AARP Executive Vice President Nancy LeaMond expressed concern over any suspension of payroll taxes and instead urged Congress to pass another coronavirus relief bill to benefit all families affected by the pandemic.
"Social Security is more crucial than ever as Americans face the one-two punch of the coronavirus's health and economic consequences. But, this approach exacerbates people's already-heightened fears and concerns about their financial and retirement security. Social Security's guaranteed benefits are indispensable. Families impacted by coronavirus urgently need help, and we believe bipartisan congressional action on another coronavirus aid bill is the right solution."
During his press briefing on August 12, President Trump said that if he is re-elected, “we are going to be terminating the payroll tax after the beginning of the new year.” On August 13, AARP CEO Jo Ann Jenkins sent the president a letter asking for further explanations about the administration’s remarks about eliminating the dedicated funding for Social Security.
“The foundation of Social Security, for 85 years, is that workers and employers pay into the program, and workers earn their benefits,” Jenkins says. “AARP believes permanent elimination of payroll contributions would put Social Security benefits at risk for both current and future retirees.”
Under this executive action, people who qualify for unemployment benefits would receive up to an additional $400 per week, a drop of $200 per week from what they were eligible to receive up to the end of July under the CARES Act. But in order for a recipient to receive this new additional benefit, which is not an extension of the CARES Act's $600 payments, their state first has to agree to participate in the new program and pay the first 25 percent ($100) of that benefit. Many states — which have seen their tax revenues decline due to shutdowns — might not be willing to sign up.

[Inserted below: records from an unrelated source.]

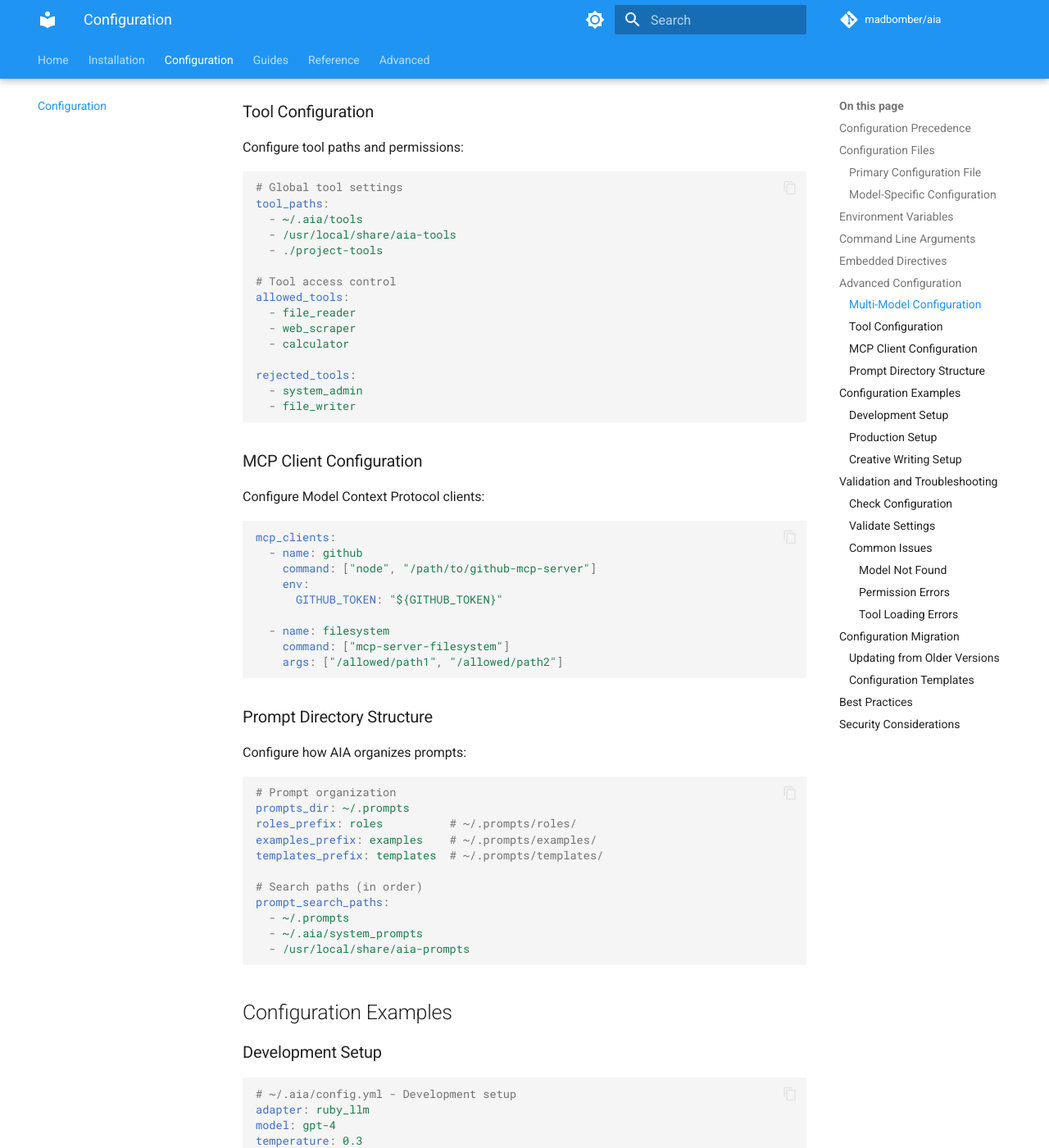
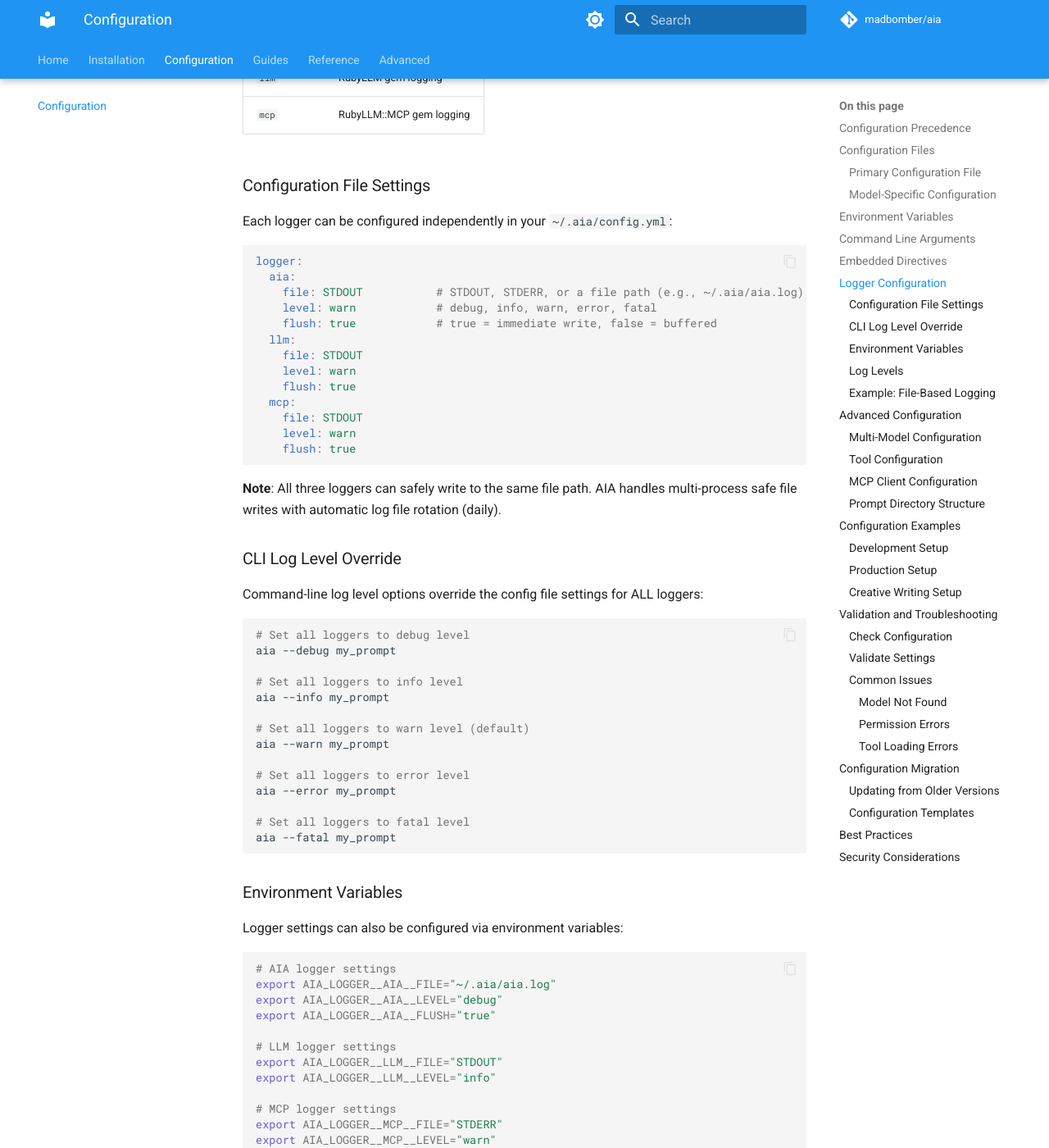
Before and after one commit to MadBomber/aia, an MkDocs documentation site: the page built from docs/configuration.md, in a window 1280 px wide and 1400 px high, scrolled down 3821 px. Shown: the whole window at 82% size. Built offline with MkDocs 1.6.1 and Material for MkDocs 9.7.7, drawn with Linux system fonts in a browser that asks for light colours; comment, search, counter and statistics services are not loaded; the version menu is left out; some of the changed text lies outside the part shown.

Commit message:
Update log level documentation and options
- Expand documentation for log level options in README.md
- Add detailed log level information to CLI reference
- Include new log level descriptions with hierarchy explanation
- Clarify the purpose and usage of each log level option
- Update examples to demonstrate log level configurations

This commit improves the documentation for AIA's logging options by:
- Providing a clear explanation of each log level
- Adding usage examples for different log levels
- Describing the log level hierarchy
- Ensuring consistent documentation across README and CLI reference

````diff
--- a/docs/configuration.md
+++ b/docs/configuration.md
@@ -72,8 +72,23 @@ pipeline: []                  # Default prompt pipeline
 executable_prompt: false     # Run prompts as executables
 
 # Logging
-log_file: null               # Log file path
+log_file: null               # Log file path (deprecated - see logger config below)
 refresh: 7                   # Model database refresh interval (days)
+
+# Logger Configuration (for detailed logging control)
+logger:
+  aia:                       # AIA application logging
+    file: STDOUT             # STDOUT, STDERR, or a file path
+    level: warn              # debug, info, warn, error, fatal
+    flush: true              # Immediate write (no buffering)
+  llm:                       # RubyLLM gem logging
+    file: STDOUT
+    level: warn
+    flush: true
+  mcp:                       # RubyLLM::MCP gem logging
+    file: STDOUT
+    level: warn
+    flush: true
 ```
 
 ### Model-Specific Configuration
@@ -151,6 +166,107 @@ Prompts can contain configuration directives that override all other settings:
 //config max_tokens 1500
 
 Write a creative story about...
+```
+
+## Logger Configuration
+
+AIA uses the Lumberjack gem for logging and manages three separate loggers:
+
+| Logger | Purpose |
+|--------|---------|
+| `aia` | AIA application logging |
+| `llm` | RubyLLM gem logging |
+| `mcp` | RubyLLM::MCP gem logging |
+
+### Configuration File Settings
+
+Each logger can be configured independently in your `~/.aia/config.yml`:
+
+```yaml
+logger:
+  aia:
+    file: STDOUT           # STDOUT, STDERR, or a file path (e.g., ~/.aia/aia.log)
+    level: warn            # debug, info, warn, error, fatal
+    flush: true            # true = immediate write, false = buffered
+  llm:
+    file: STDOUT
+    level: warn
+    flush: true
+  mcp:
+    file: STDOUT
+    level: warn
+    flush: true
+```
+
+**Note**: All three loggers can safely write to the same file path. AIA handles multi-process safe file writes with automatic log file rotation (daily).
+
+### CLI Log Level Override
+
+Command-line log level options override the config file settings for ALL loggers:
+
+```bash
+# Set all loggers to debug level
+aia --debug my_prompt
+
+# Set all loggers to info level
+aia --info my_prompt
+
+# Set all loggers to warn level (default)
+aia --warn my_prompt
+
+# Set all loggers to error level
+aia --error my_prompt
+
+# Set all loggers to fatal level
+aia --fatal my_prompt
+```
+
+### Environment Variables
+
+Logger settings can also be configured via environment variables:
+
+```bash
+# AIA logger settings
+export AIA_LOGGER__AIA__FILE="~/.aia/aia.log"
+export AIA_LOGGER__AIA__LEVEL="debug"
+export AIA_LOGGER__AIA__FLUSH="true"
+
+# LLM logger settings
+export AIA_LOGGER__LLM__FILE="STDOUT"
+export AIA_LOGGER__LLM__LEVEL="info"
+
+# MCP logger settings
+export AIA_LOGGER__MCP__FILE="STDERR"
+export AIA_LOGGER__MCP__LEVEL="warn"
+```
+
+### Log Levels
+
+| Level | Description |
+|-------|-------------|
+| `debug` | Most verbose - all messages including detailed debugging info |
+| `info` | Informational messages and above |
+| `warn` | Warnings, errors, and fatal messages (default) |
+| `error` | Only errors and fatal messages |
+| `fatal` | Least verbose - only critical/fatal messages |
+
+### Example: File-Based Logging
+
+```yaml
+# ~/.aia/config.yml - Log everything to files
+logger:
+  aia:
+    file: ~/.aia/logs/aia.log
+    level: info
+    flush: true
+  llm:
+    file: ~/.aia/logs/llm.log
+    level: debug
+    flush: false
+  mcp:
+    file: ~/.aia/logs/mcp.log
+    level: warn
+    flush: true
 ```
 
 ## Advanced Configuration
````
Also changed, not shown: README.md (+29 -4 lines), docs/cli-reference.md (+43 -2 lines).
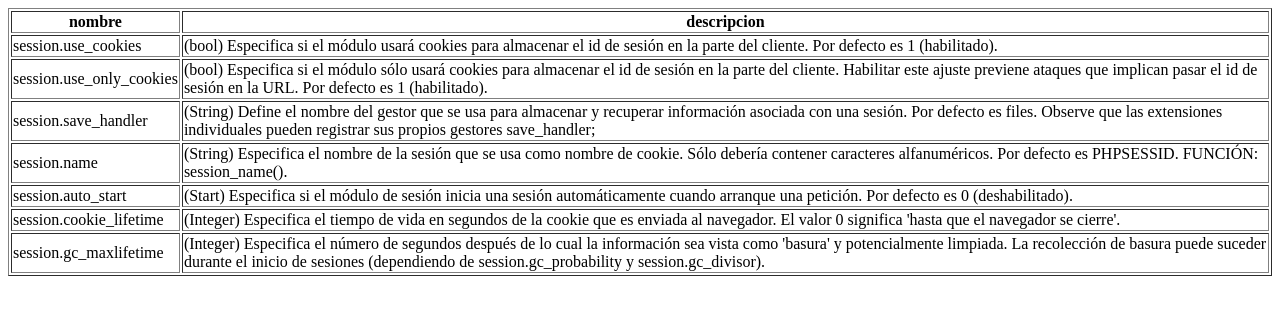
After one commit to javierDiazDaw/DWES-UD5, a PHP site: page /ejercicio4.php in a window 1280 px wide. The commit adds this page. Shown: the top 315 px of the page. Run offline with PHP 8.4, Linux system fonts and the light colour scheme.

Commit message:
ejercicios 2-5

```diff
--- /dev/null
+++ b/ejercicio4.php
@@ -0,0 +1,59 @@
+<!DOCTYPE html>
+<html lang="en">
+<head>
+    <meta charset="UTF-8">
+    <meta http-equiv="X-UA-Compatible" content="IE=edge">
+    <meta name="viewport" content="width=device-width, initial-scale=1.0">
+    <title>Document</title>
+</head>
+<body>
+    <?php
+
+        echo "<table border = '1'";
+                echo "<tr>";
+                    echo"<th> nombre </th>";
+                    echo"<th> descripcion </th>";
+                echo "</tr>";
+
+                echo "<tr>";
+                    echo"<td>session.use_cookies</td>";
+                    echo"<td>(bool) Especifica si el módulo usará cookies para almacenar el id de sesión en la parte del cliente. Por defecto es 1 (habilitado).
+                   </td>";
+                echo "</tr>";
+                echo "<tr>";
+                    echo"<td>session.use_only_cookies</td>";
+                    echo"<td>(bool) Especifica si el módulo sólo usará cookies para almacenar el id de sesión en la parte del cliente. Habilitar este ajuste previene ataques
+                    que implican pasar el id de sesión en la URL. Por defecto es 1 (habilitado).</td>";
+                echo "</tr>";
+                echo "<tr>";
+                    echo"<td>session.save_handler</td>";
+                    echo"<td>(String) Define el nombre del gestor que se usa para almacenar y recuperar información asociada con una sesión.
+                        Por defecto es files. Observe que las extensiones individuales pueden registrar
+                        sus propios gestores save_handler;</td>";
+                echo "</tr>";
+                echo "<tr>";
+                    echo"<td>session.name</td>";
+                    echo"<td>(String) Especifica el nombre de la sesión que se usa como nombre de cookie.
+                    Sólo debería contener caracteres alfanuméricos. Por defecto es PHPSESSID. FUNCIÓN: session_name().</td>";
+                echo "</tr>";
+                echo "<tr>";
+                    echo"<td>session.auto_start</td>";
+                    echo"<td>(Start) Especifica si el módulo de sesión inicia una sesión automáticamente cuando arranque una petición.
+                    Por defecto es 0 (deshabilitado).</td>";
+                echo "</tr>";
+                echo "<tr>";
+                    echo"<td>session.cookie_lifetime</td>";
+                    echo"<td>(Integer) Especifica el tiempo de vida en segundos de la cookie que es enviada al navegador.
+                    El valor 0 significa 'hasta que el navegador se cierre'. </td>";
+                echo "</tr>";
+                echo "<tr>";
+                    echo"<td>session.gc_maxlifetime</td>";
+                    echo"<td>(Integer) Especifica el número de segundos después de lo cual la información sea vista como 'basura' y potencialmente limpiada.
+                    La recolección de basura puede suceder durante el inicio de sesiones
+                    (dependiendo de session.gc_probability y session.gc_divisor).</td>";
+                echo "</tr>";
+        echo "</table>";
+
+    ?>
+</body>
+</html>
```
Also changed, not shown: ejercicio2.php (renamed from sesion.php, +6 -4 lines), ejercicio2bis.php (added, +24 -0 lines), ejercicio3.php (added, +23 -0 lines), ejercicio3bis.php (added, +25 -0 lines).
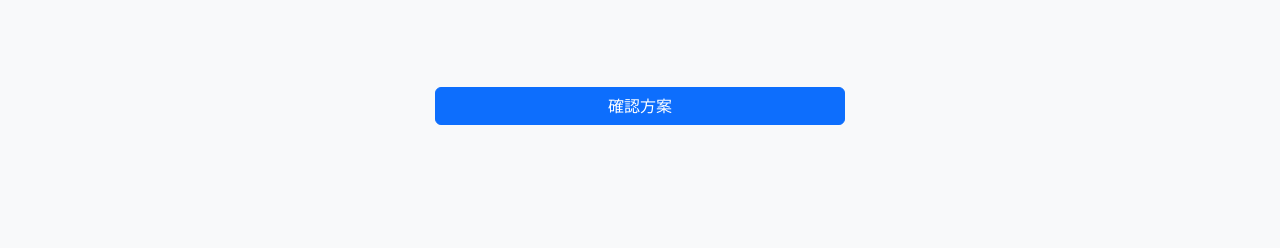
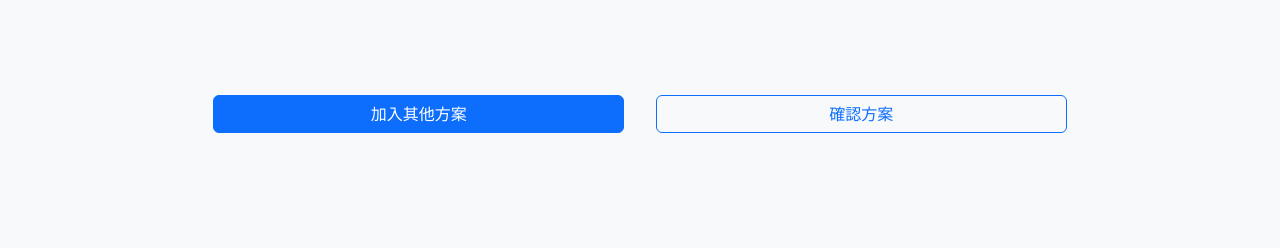
Before and after one commit to hakuya8zai/Inshone-Design, a plain HTML site: page shopping-bag.html in a window 1280 px wide. Shown: the part 286-534 px from the top of the page. Drawn offline with nearby package versions, Linux system fonts and the light colour scheme.

Commit message:
shopping bag page add buy more button

```diff
--- a/shopping-bag.html
+++ b/shopping-bag.html
@@ -97,8 +97,13 @@
           <div class="col-10 col-lg-8 border-bottom mt-4 border-2"></div>
         </section> -->
         <section class="row justify-content-center" id="checkout-btn">
-          <div class="col-10 col-md-6 col-lg-4 d-grid">
-            <a type="btn" class="btn btn-primary btn-large" href="#"
+          <div class="col-10 col-md-6 col-lg-4 d-grid m-1 mt-2 mb-2">
+            <a type="btn" class="btn btn-primary btn-large" href="./index.html"
+              >加入其他方案</a
+            >
+          </div>
+          <div class="col-10 col-md-6 col-lg-4 d-grid m-1 mt-2 mb-2">
+            <a type="btn" class="btn btn-outline-primary btn-large" href="#"
               >確認方案</a
             >
           </div>
```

Some states already have had to borrow from the U.S. Treasury Department to cover their usual share of unemployment benefits. Also, just as some states’ computer systems struggled to handle the crush of unemployment claims filed early in the pandemic, they could face technological challenges implementing this new proposed benefit. And any federal money for this increased benefit would be taken from the disaster relief fund at FEMA, leaving that fund with less money.
While the eviction moratorium created by the CARES Act was limited to housing that is federally subsidized in some form, that provision did offer temporary relief to households facing financial difficulties. The Aug. 8 executive order on evictions only instructs the secretaries of the departments of Treasury and Housing and Urban Development to determine whether there are any federal funds that could be used to help people who are struggling to pay their rent or mortgage because of the pandemic. The secretary of Health and Human Services and the director of the Centers for Disease Control and Prevention also are instructed to examine whether evictions are contributing to the spread of COVID-19.
This executive action would extend the student loan relief the CARES Act provided — which had been scheduled to expire on Sept. 30 — through the end of the year. Under the new action, borrowers would not have to make payments on federal student loans through Dec. 31, 2020. Interest would not accrue on these loans during that period, and debt collectors also would temporarily halt their efforts.
Because these actions already generally are parts of the U.S. Department of Education's governance, this executive action could deliver immediate financial relief to some Americans.
Editor’s note: This article originally was published on August 10, 2020, and has been updated with information about AARP’s letter on dedicated funding for Social Security.